can connect with them. Like-minded individuals
(in our case, the Los Angeles Audubon Society)
often seek others to partner with, but they need to
know you’re out there.
n Look for research that supports your work.
Sometimes one’s passion for change can appear
to be subjective, but there may be solid
research to support your vision.
Share this research with your
community to validate the work
you’re about to undertake,
especially among those who
may not initially understand
n Take others with you on
the journey. When I began
this work in 2008, I wanted
to make sure my superiors and
stakeholders were onboard. I never
wanted to be ahead of them. I invited
my immediate supervisor and a representative from the district’s facilities department to
our campus to illustrate the need for this project
and to answer their questions.
I also provided opportunities for teachers, students, and parents to be part of the work. When
decisions needed to be made (for example, “Where
should we place the fence?”), I sought advice from
those around me to build trust and ownership.
And I frequently remind stakeholders, “This
habitat belongs to you.”
n Not everyone will see what you see. And that’s
OK. After all, if everyone shared your passion for
change, it’s likely the change would have hap-
pened already. Find ways to connect with those
who are reluctant to jump onboard. Humor can
be a wonderful way to lower the tension. “I’m at it
again,” I’ll say with a laugh, which often leads to
conversations about why we’re doing this work.
n Document, document, document. Change shows
up in the darnedest ways. Memorialize as much of
it as you can. A student might say something that
indicates your methods are working, or a parent
might suggest a project to build on your change.
A teacher might say, “You’ve got to come over
and see what we’re doing!” Document it all. And,
of course, keep an eye on more formal
data. How is your work improving
outcomes like student attendance,
academic achievement, parent
participation, and school
n Celebrate. As you and
your stakeholders build
momentum, take time to
celebrate your successes.

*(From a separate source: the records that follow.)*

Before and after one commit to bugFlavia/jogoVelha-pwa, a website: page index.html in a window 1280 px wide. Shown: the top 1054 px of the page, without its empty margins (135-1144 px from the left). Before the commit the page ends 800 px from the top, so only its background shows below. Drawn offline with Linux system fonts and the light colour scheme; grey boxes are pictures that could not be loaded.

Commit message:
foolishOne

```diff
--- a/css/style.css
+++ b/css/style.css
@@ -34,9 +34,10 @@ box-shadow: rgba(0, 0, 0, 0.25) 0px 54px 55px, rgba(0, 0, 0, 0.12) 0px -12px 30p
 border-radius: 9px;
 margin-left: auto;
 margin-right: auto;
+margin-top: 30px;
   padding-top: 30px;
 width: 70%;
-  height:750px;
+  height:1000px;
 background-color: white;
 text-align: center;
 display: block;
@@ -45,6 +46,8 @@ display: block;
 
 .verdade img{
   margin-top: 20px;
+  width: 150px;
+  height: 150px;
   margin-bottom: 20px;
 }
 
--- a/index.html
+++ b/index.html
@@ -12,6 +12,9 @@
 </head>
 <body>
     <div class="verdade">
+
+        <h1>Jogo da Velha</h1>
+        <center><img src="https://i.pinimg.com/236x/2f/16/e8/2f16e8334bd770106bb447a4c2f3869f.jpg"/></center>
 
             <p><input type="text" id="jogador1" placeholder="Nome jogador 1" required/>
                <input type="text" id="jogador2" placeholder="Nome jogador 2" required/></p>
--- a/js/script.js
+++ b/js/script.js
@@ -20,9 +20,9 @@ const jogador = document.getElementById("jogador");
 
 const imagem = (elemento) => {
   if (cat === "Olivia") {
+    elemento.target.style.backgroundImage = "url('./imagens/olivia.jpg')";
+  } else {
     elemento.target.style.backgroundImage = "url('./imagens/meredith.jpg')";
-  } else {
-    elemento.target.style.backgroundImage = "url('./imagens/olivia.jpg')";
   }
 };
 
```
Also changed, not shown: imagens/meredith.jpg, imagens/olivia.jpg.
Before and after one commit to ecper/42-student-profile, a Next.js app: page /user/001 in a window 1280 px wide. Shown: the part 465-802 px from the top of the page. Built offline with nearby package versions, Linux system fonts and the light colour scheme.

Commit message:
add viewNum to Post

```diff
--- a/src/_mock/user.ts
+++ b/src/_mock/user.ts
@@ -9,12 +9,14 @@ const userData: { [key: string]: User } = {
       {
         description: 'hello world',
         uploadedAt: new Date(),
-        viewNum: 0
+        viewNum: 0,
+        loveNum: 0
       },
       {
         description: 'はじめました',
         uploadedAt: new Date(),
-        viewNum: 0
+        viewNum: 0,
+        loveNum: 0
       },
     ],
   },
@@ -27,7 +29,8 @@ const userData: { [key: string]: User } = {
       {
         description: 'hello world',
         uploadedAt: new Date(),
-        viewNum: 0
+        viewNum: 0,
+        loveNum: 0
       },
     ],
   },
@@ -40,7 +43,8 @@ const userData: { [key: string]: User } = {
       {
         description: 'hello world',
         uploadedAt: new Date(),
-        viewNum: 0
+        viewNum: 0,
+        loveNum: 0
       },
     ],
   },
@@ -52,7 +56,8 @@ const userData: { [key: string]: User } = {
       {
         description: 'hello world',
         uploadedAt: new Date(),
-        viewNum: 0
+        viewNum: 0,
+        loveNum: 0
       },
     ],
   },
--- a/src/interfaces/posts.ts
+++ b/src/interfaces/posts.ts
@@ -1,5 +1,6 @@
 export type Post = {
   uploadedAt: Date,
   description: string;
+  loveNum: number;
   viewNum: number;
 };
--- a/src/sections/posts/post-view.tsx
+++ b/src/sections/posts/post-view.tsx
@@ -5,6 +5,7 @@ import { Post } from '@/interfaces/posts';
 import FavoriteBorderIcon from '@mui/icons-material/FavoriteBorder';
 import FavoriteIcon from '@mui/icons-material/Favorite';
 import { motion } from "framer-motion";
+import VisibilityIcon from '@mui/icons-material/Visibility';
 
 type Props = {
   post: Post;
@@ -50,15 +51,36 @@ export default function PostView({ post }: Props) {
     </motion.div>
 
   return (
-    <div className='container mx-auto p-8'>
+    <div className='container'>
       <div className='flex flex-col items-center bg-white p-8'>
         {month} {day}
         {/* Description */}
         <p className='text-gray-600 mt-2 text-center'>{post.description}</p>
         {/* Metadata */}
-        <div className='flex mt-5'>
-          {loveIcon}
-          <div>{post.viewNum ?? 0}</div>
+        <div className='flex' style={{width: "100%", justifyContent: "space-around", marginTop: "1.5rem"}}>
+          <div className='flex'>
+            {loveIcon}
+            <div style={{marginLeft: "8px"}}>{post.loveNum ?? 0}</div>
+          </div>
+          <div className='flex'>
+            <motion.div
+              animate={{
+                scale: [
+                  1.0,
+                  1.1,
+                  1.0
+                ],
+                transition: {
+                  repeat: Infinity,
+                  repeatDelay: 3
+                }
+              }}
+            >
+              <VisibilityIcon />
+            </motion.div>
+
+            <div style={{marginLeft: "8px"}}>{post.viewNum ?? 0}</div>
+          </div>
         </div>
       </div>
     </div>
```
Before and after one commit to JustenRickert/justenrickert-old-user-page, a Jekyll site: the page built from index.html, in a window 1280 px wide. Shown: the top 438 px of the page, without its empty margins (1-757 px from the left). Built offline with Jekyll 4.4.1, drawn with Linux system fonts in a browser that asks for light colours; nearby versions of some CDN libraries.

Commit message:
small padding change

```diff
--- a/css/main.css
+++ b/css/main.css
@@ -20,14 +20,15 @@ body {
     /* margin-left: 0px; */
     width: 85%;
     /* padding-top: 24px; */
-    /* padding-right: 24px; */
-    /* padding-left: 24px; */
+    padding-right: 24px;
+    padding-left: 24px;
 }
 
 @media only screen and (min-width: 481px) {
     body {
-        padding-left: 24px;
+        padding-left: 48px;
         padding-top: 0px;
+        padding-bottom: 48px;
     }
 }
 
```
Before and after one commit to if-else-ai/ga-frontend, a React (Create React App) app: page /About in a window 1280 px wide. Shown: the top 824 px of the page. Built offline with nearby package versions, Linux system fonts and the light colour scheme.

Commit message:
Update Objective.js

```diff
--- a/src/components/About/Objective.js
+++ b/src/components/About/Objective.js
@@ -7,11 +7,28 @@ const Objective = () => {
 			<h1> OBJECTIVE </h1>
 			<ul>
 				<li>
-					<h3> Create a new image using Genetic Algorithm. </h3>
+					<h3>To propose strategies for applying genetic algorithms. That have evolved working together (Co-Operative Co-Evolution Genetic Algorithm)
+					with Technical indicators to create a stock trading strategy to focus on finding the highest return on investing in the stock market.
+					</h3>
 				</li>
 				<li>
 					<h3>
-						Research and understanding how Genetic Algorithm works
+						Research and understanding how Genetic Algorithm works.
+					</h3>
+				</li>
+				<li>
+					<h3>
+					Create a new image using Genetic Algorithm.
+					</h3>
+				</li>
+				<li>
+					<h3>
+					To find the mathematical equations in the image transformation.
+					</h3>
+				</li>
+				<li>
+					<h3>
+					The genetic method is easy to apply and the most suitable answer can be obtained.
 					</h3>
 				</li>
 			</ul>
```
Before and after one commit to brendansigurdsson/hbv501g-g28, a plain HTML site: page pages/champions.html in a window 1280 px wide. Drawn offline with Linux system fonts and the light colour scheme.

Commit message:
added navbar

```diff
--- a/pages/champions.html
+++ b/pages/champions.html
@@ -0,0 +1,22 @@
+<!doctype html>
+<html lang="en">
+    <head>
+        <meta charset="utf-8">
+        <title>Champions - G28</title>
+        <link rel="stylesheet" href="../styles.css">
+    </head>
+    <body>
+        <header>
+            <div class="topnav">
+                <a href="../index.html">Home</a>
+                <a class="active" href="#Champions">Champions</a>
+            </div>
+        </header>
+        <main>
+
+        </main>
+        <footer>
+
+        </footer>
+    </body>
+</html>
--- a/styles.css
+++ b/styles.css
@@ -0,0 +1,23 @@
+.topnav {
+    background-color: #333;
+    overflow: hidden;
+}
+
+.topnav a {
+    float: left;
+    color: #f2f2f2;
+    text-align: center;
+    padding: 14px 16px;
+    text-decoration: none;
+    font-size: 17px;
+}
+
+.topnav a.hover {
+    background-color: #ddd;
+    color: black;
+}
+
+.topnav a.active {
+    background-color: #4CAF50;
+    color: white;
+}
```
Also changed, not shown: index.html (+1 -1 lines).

Celebration is rewarding for
those who worked alongside
you; it communicates the good
news to others and helps move the
work forward. We routinely commended
our community’s work with events like the Science
+ Art Conservation Celebration and the annual
yellow-rumped warbler arrival contest.
n Be prepared for the work to lead you to
unexpected places. A change project may seem
linear at first. Yet the work you take on can lead
you to unexpected new challenges—and rewards.
This is, in fact, one of the best reasons to begin.
When I started out as a brand new teacher 26
years ago not far from here, I never could have
predicted that anything but concrete would be
possible for a campus in these parts. Yet here on
my campus in the heart of Los Angeles, I start my
day hearing students’ detailed firsthand accounts
of dragonflies and warblers. They see their
surroundings in a whole new way, and so do I. ;L
Brad Rumble is principal of Esperanza Elementary
School in Los Angeles. Follow him on Twitter.
Not everyone will see what you see. And that’s OK.
After all, if everyone shared your passion for change, it’s
likely the change would have happened already. “ “